Fireworks were expected at RJR's extraordinary general meeting (EGM). Andrew Azar, businessman, and Chris Berry of Mayberry Investments had made their intentions clear. They would vote 'no'. From the EGM someone tweeted a picture of Azar at the microphone expounding the reasons for his opposition. With holdings valued at 2.4 per cent of RJR shares, Azar has some clout.
A bit later in the meeting, RJR's Head of News @Miltonnewsja tweeted, "Gary Peart MD Mayberry: The information that we rec'd puts us in a position where we will not vote against the deal. #RJRGleaner." It seemed the 'Mayberry fire' had been quelled. We later learnt from news reports that rather than support the merger, Mayberry, listed among RJR's top shareholders, actually abstained.
Over at The Gleaner's AGM @Jahmekyagyal, a shareholder, but importantly an avid tweeter and journalist, kept us informed. "BreakingNews Oliver Clarke now announcing that KPMG says another hour to wait on results #GleanerAGM," and later, "Breaking News 285 votes cast. Way over 84% voted to allow #RJRGleaner Merger #GleanerAGM."

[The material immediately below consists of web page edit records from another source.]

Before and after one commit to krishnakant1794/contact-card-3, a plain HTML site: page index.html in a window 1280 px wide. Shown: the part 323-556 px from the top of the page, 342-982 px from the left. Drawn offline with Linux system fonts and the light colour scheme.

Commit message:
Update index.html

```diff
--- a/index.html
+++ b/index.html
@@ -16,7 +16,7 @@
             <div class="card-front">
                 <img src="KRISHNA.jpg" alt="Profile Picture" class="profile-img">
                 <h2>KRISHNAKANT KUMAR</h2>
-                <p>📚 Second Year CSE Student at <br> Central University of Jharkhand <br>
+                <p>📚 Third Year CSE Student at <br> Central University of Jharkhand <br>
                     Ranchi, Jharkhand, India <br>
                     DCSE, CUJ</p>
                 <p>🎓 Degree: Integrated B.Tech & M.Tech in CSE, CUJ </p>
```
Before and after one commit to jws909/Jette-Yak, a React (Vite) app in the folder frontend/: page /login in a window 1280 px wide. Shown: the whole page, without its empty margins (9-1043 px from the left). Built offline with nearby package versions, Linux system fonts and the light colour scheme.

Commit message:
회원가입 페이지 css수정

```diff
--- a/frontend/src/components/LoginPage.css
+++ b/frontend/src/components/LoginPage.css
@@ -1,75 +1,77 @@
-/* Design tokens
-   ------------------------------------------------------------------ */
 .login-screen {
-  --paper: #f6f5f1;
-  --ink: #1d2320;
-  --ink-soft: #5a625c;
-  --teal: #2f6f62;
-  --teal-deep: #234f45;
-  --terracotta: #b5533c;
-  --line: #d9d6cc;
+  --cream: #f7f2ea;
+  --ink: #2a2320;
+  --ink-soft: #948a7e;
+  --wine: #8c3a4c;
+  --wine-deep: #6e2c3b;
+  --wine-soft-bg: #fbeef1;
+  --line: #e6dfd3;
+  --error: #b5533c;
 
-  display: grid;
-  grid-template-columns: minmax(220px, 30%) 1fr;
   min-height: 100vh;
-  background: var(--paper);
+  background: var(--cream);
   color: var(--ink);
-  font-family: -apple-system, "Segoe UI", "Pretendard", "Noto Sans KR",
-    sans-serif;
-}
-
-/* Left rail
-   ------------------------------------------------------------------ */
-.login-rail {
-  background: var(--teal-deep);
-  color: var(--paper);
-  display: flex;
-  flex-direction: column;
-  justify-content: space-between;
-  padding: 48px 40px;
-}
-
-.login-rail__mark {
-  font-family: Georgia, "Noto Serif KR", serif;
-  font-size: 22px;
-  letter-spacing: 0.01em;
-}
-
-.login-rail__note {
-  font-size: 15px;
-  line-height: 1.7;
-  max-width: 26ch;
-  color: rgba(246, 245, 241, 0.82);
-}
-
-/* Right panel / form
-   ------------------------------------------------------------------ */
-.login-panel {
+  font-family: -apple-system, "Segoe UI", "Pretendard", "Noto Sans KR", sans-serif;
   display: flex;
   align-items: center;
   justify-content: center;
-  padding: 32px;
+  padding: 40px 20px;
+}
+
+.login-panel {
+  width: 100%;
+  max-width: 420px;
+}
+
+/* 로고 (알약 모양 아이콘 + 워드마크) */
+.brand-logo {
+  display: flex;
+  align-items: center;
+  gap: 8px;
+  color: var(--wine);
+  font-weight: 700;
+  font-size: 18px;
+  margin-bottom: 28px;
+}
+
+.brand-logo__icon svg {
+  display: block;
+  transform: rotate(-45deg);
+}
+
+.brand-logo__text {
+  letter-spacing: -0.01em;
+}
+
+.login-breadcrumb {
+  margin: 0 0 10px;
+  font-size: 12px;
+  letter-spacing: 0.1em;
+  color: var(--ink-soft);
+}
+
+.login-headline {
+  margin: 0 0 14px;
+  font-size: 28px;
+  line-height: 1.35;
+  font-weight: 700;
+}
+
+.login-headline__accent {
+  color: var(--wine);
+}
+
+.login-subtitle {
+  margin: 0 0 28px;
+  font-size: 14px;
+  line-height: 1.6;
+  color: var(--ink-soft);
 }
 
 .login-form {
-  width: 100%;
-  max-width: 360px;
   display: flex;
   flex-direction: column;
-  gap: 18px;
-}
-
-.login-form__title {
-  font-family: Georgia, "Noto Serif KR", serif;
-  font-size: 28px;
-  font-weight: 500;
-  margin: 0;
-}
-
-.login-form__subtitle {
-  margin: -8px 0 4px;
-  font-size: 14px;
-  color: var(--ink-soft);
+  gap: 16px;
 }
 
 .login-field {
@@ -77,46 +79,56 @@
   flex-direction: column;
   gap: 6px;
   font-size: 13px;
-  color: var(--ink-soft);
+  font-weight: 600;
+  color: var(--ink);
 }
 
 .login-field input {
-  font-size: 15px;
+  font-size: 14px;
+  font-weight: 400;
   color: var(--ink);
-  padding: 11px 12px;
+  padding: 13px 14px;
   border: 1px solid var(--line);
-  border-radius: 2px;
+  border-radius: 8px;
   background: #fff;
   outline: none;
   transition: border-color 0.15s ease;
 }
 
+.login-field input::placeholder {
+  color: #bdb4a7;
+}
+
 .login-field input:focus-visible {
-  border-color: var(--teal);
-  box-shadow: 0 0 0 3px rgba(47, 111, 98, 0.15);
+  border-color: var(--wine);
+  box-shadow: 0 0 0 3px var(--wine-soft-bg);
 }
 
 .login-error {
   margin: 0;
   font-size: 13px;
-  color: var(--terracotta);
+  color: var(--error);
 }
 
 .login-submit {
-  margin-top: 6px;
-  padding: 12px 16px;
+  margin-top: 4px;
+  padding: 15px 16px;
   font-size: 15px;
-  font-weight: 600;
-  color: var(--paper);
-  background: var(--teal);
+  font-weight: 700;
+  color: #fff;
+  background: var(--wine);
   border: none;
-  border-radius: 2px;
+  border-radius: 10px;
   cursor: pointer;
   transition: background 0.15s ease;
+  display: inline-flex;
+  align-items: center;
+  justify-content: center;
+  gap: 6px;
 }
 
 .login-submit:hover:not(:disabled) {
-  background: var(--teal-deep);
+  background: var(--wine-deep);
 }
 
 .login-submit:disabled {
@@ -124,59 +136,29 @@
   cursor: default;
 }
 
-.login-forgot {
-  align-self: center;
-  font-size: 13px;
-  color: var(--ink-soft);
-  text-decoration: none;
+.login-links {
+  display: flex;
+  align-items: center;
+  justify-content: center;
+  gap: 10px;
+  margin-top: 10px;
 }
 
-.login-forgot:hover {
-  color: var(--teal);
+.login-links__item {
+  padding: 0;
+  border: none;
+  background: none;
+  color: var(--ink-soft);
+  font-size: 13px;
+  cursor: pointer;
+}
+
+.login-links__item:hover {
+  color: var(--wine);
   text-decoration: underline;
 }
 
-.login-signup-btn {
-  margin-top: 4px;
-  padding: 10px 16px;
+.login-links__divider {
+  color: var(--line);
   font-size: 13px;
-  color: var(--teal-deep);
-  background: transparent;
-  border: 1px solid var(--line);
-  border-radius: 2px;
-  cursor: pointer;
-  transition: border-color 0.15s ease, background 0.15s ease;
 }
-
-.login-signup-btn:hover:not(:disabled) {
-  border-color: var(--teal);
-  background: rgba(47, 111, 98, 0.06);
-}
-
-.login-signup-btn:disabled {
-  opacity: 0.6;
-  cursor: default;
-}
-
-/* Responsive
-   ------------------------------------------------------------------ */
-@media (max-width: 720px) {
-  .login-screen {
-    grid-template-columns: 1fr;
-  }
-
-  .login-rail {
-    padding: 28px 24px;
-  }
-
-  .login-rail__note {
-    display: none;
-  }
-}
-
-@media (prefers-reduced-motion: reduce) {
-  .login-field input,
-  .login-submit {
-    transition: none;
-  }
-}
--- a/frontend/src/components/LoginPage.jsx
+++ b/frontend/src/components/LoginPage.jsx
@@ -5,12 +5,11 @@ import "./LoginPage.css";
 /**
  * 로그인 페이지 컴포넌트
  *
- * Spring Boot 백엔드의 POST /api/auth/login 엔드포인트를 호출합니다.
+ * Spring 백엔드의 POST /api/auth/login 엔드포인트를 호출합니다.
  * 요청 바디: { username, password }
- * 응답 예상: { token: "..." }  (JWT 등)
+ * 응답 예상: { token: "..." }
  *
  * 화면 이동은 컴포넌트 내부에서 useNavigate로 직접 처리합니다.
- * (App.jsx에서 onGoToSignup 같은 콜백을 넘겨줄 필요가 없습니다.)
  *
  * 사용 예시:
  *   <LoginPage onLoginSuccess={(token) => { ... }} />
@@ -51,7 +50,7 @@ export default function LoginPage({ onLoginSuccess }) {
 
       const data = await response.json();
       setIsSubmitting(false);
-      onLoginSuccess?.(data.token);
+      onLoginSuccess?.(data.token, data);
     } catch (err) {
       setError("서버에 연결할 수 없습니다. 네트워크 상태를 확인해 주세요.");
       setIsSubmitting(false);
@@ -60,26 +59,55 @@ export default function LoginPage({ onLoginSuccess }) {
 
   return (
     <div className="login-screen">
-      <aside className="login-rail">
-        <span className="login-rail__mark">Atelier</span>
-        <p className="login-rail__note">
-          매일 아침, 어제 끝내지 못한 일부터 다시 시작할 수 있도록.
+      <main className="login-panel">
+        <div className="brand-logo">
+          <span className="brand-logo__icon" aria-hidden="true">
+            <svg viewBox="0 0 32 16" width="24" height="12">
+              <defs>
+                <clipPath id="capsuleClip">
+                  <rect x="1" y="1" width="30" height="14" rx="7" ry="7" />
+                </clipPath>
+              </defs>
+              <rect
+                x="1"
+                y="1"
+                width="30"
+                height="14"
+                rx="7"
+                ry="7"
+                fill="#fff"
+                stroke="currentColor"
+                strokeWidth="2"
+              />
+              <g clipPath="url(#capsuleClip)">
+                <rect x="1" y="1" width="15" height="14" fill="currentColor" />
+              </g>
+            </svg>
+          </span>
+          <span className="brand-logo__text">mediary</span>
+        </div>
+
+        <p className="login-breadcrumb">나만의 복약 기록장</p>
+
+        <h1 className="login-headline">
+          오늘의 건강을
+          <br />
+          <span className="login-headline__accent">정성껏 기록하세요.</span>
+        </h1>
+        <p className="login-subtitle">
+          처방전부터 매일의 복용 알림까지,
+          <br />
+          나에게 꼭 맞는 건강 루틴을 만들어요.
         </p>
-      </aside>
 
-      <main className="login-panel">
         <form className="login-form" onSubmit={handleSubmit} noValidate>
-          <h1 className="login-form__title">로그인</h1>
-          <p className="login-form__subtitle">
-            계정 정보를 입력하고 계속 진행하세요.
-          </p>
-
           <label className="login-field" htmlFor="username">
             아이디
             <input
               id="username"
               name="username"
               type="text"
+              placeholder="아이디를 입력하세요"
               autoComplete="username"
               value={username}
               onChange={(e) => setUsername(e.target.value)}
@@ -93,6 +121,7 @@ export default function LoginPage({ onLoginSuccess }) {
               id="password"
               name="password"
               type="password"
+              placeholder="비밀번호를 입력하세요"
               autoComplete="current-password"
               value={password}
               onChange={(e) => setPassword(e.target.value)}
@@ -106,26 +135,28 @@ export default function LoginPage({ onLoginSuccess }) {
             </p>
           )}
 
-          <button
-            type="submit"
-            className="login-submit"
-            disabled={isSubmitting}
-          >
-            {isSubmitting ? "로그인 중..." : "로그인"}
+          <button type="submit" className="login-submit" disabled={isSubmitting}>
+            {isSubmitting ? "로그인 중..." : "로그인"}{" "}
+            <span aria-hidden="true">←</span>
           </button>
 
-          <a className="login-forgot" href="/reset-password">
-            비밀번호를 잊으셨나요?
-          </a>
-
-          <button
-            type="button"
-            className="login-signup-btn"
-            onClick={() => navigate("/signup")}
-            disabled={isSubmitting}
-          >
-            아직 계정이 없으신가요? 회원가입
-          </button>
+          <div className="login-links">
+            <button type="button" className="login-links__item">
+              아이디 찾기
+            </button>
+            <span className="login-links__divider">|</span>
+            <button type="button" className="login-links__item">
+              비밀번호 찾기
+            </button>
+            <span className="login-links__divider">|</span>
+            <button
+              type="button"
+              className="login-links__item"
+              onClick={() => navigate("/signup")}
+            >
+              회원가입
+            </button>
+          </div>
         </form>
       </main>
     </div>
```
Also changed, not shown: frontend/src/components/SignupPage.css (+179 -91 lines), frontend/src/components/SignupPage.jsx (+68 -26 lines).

RJR's vote-counting took much longer than The Gleaner's. The RJR newsroom head reminded us that "RJR has 10,066 shareholders" and that "counters say it will take them at least 2hrs ...". Later, we learnt from him that although votes had been counted, they were "being crossed-checked". And then the victory count, "249 shares voted with 219m shares approved the resolution." We also learnt that "8 shareholders representing 69k shares were invalid". RJR rejoiced at its 88 per cent shareholder support in favour of the merger.
Messy Work Ahead
Next steps towards making the merger a reality included legal work to change the articles of association for the two companies. Shareholders voted on these on January 7. But that was the easy part. The tough and likely messy job, assuming that everything passes legal muster, is the blending of two cultures and the inevitable shakeout of staff.
A certain type of sensitivity and emotional intelligence are essential in order to successfully transition these two market leaders into a strong, profitable single media entity that is able to weather challenges from telecos with deep pockets. If one strips Azar's full-page ad down to its essence, it becomes clear that he has great issues with the management style at RJR and how things are done. His concerns should not be ignored. In going forward, greater inclusiveness and open, frank discussions are needed.
The America Online (AOL) TimeWarner media merger announced on January 10, 2000 and valued at US$350 billion, the largest in America for those times, is a case study in merger failure. The New York Times noted, "To call the transaction the worst in history, as it is now taught in business schools, does not begin to tell the story of how some of the brightest minds in technology and media collaborated to produce a deal now regarded by many as a colossal mistake."
Many of us want to see the RJR-Gleaner merger succeed. Appointing two millennials, one female and one male, to the new board would not only send the right signal, but likely redound to the new entity's financial benefit. After all, it is via the Internet, whether through The Gleaner's website or TVJ's over-the-top content, that new and financially rewarding growth is expected. Millennials are more likely to bring fresh thinking and to understand how to navigate and profit from the Internet than the existing directors.